Bruner reminds us that a 'excess of virtue is vice' as Dewey was unfortunately misinterpreted by his followers.Education has not only transmit the knowledge and values of the culture but also must also seek to develop the 'individuals capacity to go beyond the cultural ways .. to innovate..to create'. 'Each man' , writes Bruner, 'must be his own artist, his own scientist, his own historian, his own navigator'.

This paradox provides school with a creative tension to this day; 'one size fits all' in contrast to the ideals of 'personalised learning. 'Education' Bruner writes,' must, then, be not only a process that transmits culture but one that provides alternative views of the world and strengthens the will to explore them'. According to Dewey, education must begin with 'insights into the child's capacities, experiences, interests, habits' 'It is sentimentalism', says Bruner , to restrict learning to children's interests. Interests, he says, can be created and stimulated and provoked.
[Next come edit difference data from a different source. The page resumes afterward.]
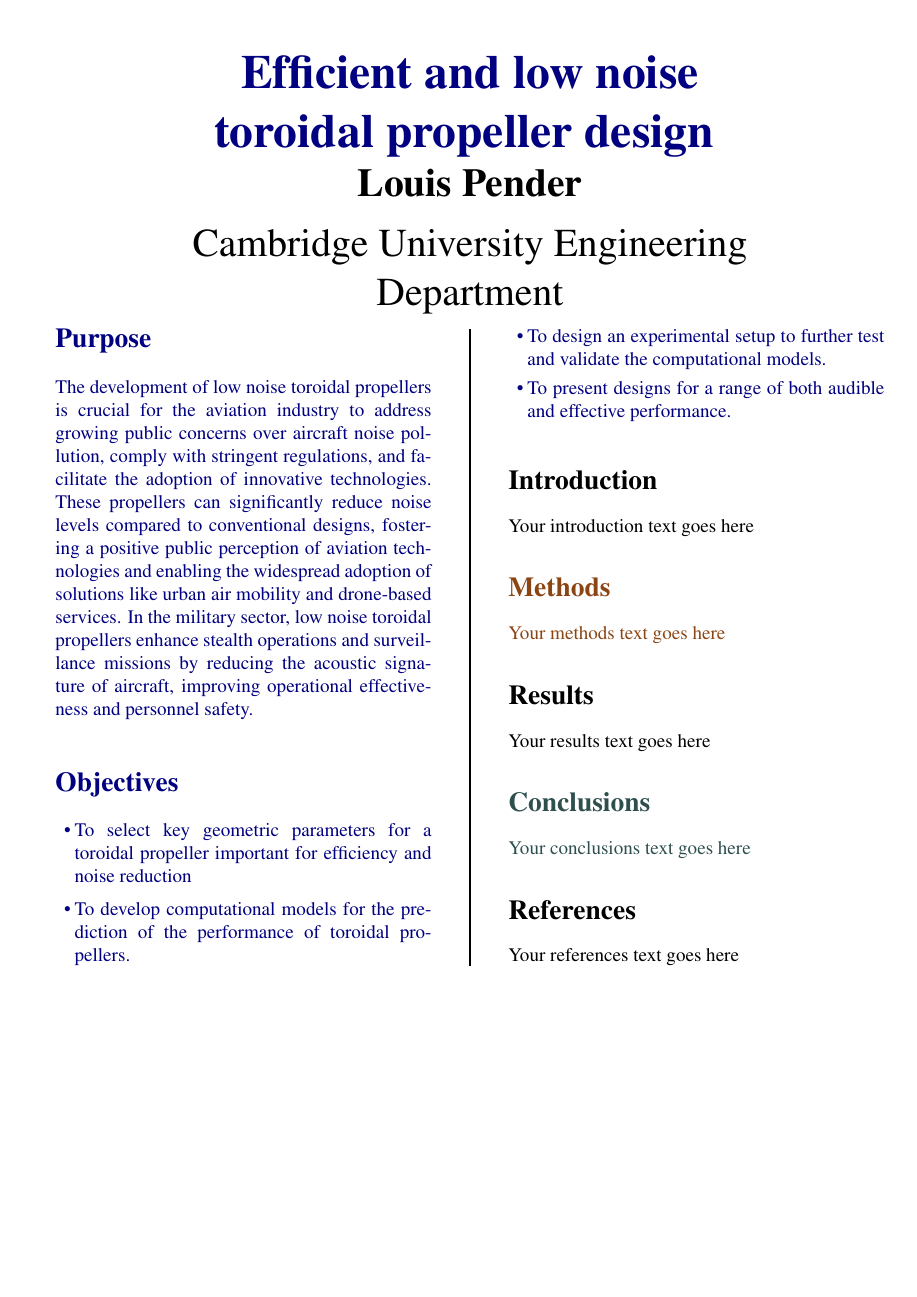
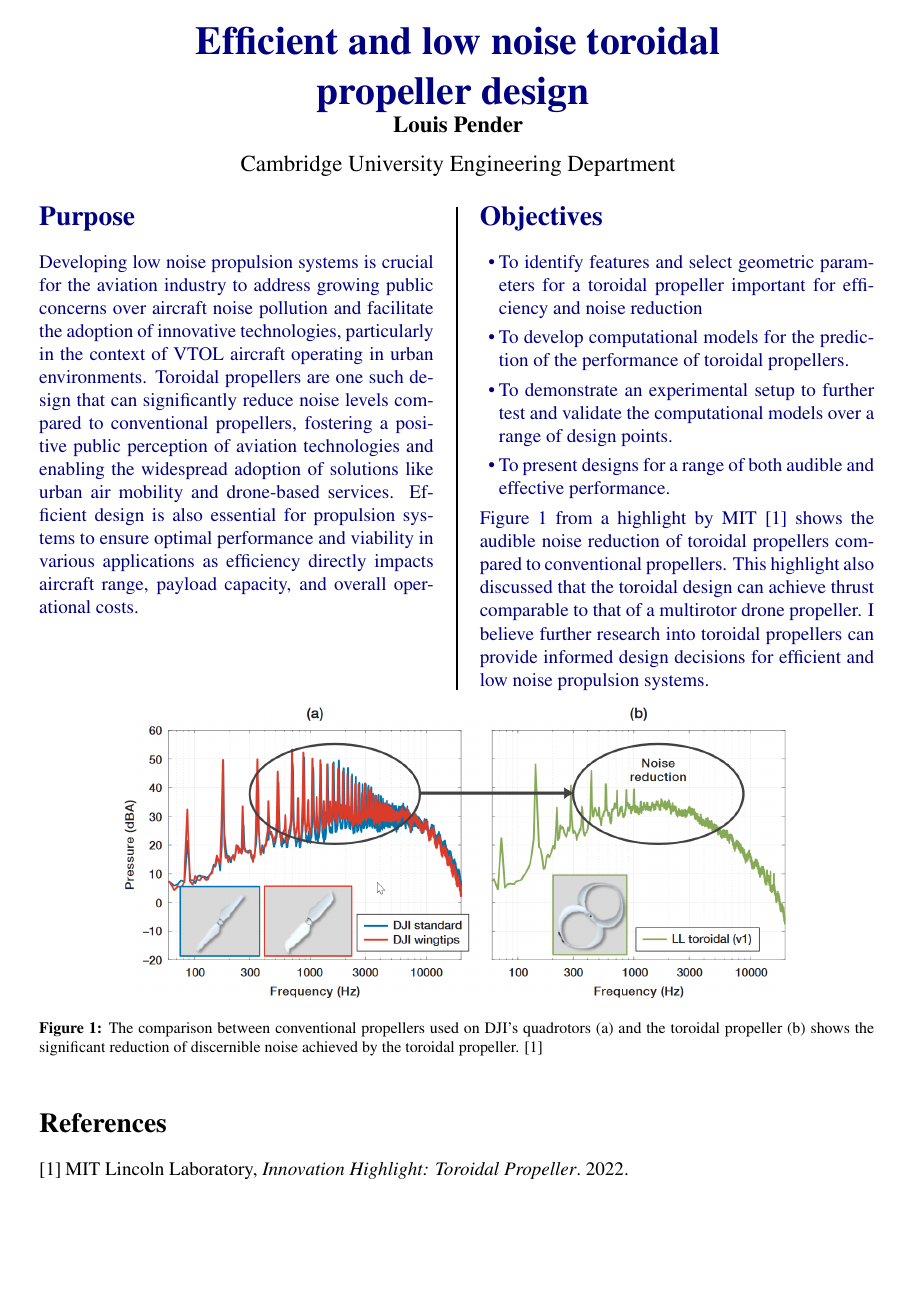
Before and after one commit to lpender3672/MEng-CW, a LaTeX poster (IIB/proposal/poster.tex): the whole page. Compiled offline with pdfLaTeX.

Commit message:
project proposal poster draft done

```diff
--- a/IIB/proposal/poster.tex
+++ b/IIB/proposal/poster.tex
@@ -1,17 +1,21 @@
 \documentclass[a2,portrait]{a0poster}
 
 \usepackage{multicol} % This is so we can have multiple columns of text side-by-side
-\columnsep=100pt % This is the amount of white space between the columns in the poster
+\columnsep=60pt % This is the amount of white space between the columns in the poster
 \columnseprule=3pt % This is the thickness of the black line between the columns in the poster
 
 \usepackage[svgnames]{xcolor} % Specify colors by their 'svgnames', for a full list of available color names see here: http://www.latex-community.org/forum/viewtopic.php?f=37&t=24668
 
 \usepackage{times} % Use the times font
 \usepackage{graphicx} % Required for including images
+\usepackage{float}
 \graphicspath{{images/}} % Location of the graphics files
 
 \usepackage{booktabs} % Top and bottom rules for table
 \usepackage[font=small,labelfont=bf]{caption} % Required for specifying captions to tables and figures
+
+\usepackage[margin=.5in]{geometry}
+
 
 \begin{document}
 
@@ -22,14 +26,17 @@
 \begin{center}
 \begin{minipage}{0.75\textwidth}
 \centering
-\Huge \color{NavyBlue} \textbf{Efficient and low noise toroidal propeller design} \color{Black}\\ % Title
-\huge \textbf{Louis Pender}\\[0.5cm] % Author(s)
-\huge Cambridge University Engineering Department\\ % University/department
+\huge \color{NavyBlue} \textbf{Efficient and low noise toroidal propeller design} \color{Black}\\ % Title
+\large \textbf{Louis Pender}\\[0.5cm] % Author(s)
+\large Cambridge University Engineering Department\\ % University/department
 \end{minipage}
 \end{center}
 
 %----------------------------------------------------------------------------------------
 
+\vspace{1cm}
+
+\begin{minipage}[t][0pt]{0.97\linewidth}
 \begin{multicols}{2} % Begin the two-column layout
 
 
@@ -40,70 +47,57 @@
 \color{Navy}
 \section*{Purpose}
 
-The development of low noise toroidal propellers is crucial for the aviation industry to address growing public concerns over aircraft noise pollution, comply with stringent regulations, and facilitate the adoption of innovative technologies.
-These propellers can significantly reduce noise levels compared to conventional designs, fostering a positive public perception of aviation technologies and enabling the widespread adoption of solutions like urban air mobility and drone-based services.
-In the military sector, low noise toroidal propellers enhance stealth operations and surveillance missions by reducing the acoustic signature of aircraft, improving operational effectiveness and personnel safety.
+Developing low noise propulsion systems is crucial for the aviation industry to address growing public concerns over aircraft noise pollution and facilitate the adoption of innovative technologies, particularly in the context of VTOL aircraft operating in urban environments. Toroidal propellers are one such design that can significantly reduce noise levels compared to conventional propellers, fostering a positive public perception of aviation technologies and enabling the widespread adoption of solutions like urban air mobility and drone-based services.
+Efficient design is also essential for propulsion systems to ensure optimal performance and viability in various applications as efficiency directly impacts aircraft range, payload capacity, and overall operational costs.
 
 %----------------------------------------------------------------------------------------
 %	OBJECTIVES
 %----------------------------------------------------------------------------------------
 
+\vfill\null
+\columnbreak
+
 \color{Navy}
 \section*{Objectives}
 
 \begin{itemize}
-\item To select key geometric parameters for a toroidal propeller important for efficiency and noise reduction
+\item To identify features and select geometric parameters for a toroidal propeller important for efficiency and noise reduction
 \item To develop computational models for the prediction of the performance of toroidal propellers.
-\item To design an experimental setup to further test and validate the computational models.
+\item To demonstrate an experimental setup to further test and validate the computational models over a range of design points.
 \item To present designs for a range of both audible and effective performance.
 \end{itemize}
 
-%----------------------------------------------------------------------------------------
-%	INTRODUCTION
+Figure \ref{fig:noise} from a highlight by MIT \cite{MIT_toroidal} shows the audible noise reduction of toroidal propellers compared to conventional propellers.
+This highlight also discussed that the toroidal design can achieve thrust comparable to that of a multirotor drone propeller.
+I believe further research into toroidal propellers can provide informed design decisions for efficient and low noise propulsion systems.
+
 %----------------------------------------------------------------------------------------
 
-\color{Black}
-\section*{Introduction}
-% purpose of the project
-Your introduction text goes here
+\end{multicols}
 
-%----------------------------------------------------------------------------------------
-%	METHODS
-%----------------------------------------------------------------------------------------
+\begin{figure}[H]
+    \centering
+    \includegraphics[width=0.8\textwidth]{noise.png}
+    \caption{The comparison between conventional propellers used on DJI's quadrotors (a) and the toroidal propeller (b)
+    shows the significant reduction of discernible noise achieved by the toroidal propeller. \cite{MIT_toroidal}}
+    \label{fig:noise}
+\end{figure}
 
-\color{SaddleBrown}
-\section*{Methods}
-
-Your methods text goes here
-
-%----------------------------------------------------------------------------------------
-%	RESULTS
-%----------------------------------------------------------------------------------------
-
-\color{Black}
-\section*{Results}
-
-Your results text goes here
-
-%----------------------------------------------------------------------------------------
-%	CONCLUSIONS
-%----------------------------------------------------------------------------------------
-
-\color{DarkSlateGray}
-\section*{Conclusions}
-
-Your conclusions text goes here
 
 %----------------------------------------------------------------------------------------
 %	REFERENCES
 %----------------------------------------------------------------------------------------
 
 \color{Black}
-\section*{References}
 
-Your references text goes here
+\begin{thebibliography}{9}
 
-%----------------------------------------------------------------------------------------
+    \bibitem{MIT_toroidal}
+      MIT Lincoln Laboratory,
+      \emph{Innovation Highlight: Toroidal Propeller}.
+      2022.
 
-\end{multicols}
+\end{thebibliography}
+
+\end{minipage}
 \end{document}
```
Also changed, not shown: IIB/proposal/noise.png (added).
Schools are special communities where students are challenged 'leap into new and unimagined realms of experience' so as to 'open new perspectives'.

The 'yeast of education', writes Bruner, is the idea of excellence, and that it comprises as many forms as there are individuals'. 'The school', he continues, 'must have as one of its principle functions the nurturing of images of excellence'. Each subject areas provides organizing concepts to provide opportunities to develop excellence. But, he reminds us, teachers must ensure students grasp connections between subjects to develop the 'unity of learning'.

What should be taught turns our to be what is worth knowing, he writes and his suggestions echo the strands, or 'big ideas' of our current Learning Areas. Whatever is introduced needs to include the inquiry tools essential to the unlocking any new experience and to 'develop the informed powers of mind and a sense of potency in action'.

The goal of eduction is both disciplined understanding, and the process of learning to tackle confusion ; both product and process. If students are to have a general idea of how and where thing fit the first round of experience should be relate to the reality of the child life. 'In as far as possible , a method of instruction should have the objective of leading the child to discover for himself' The virtue of such an approach is that the 'child will make what he learns his own' and it also provides the 'reward of the power of disciplined inquiry'

'There is no difference in kind between the man at the frontier and the young student at his own frontier, each attempting too understand.Let the education process be life itself as fully as we can make it ' Bruner writes.

Bruner's book is a challenge to us all see students as 'knowers'. As we face up to a range of interconnected problems to sustain the very world we live in. We need an education system designed to develop the creativity and learning power of all students; individuals who 'feel they are living at the full limit of what is possible'.

Our current school system has a long way to go to developing the creative potential of all students so as to achieve Bruner's vision.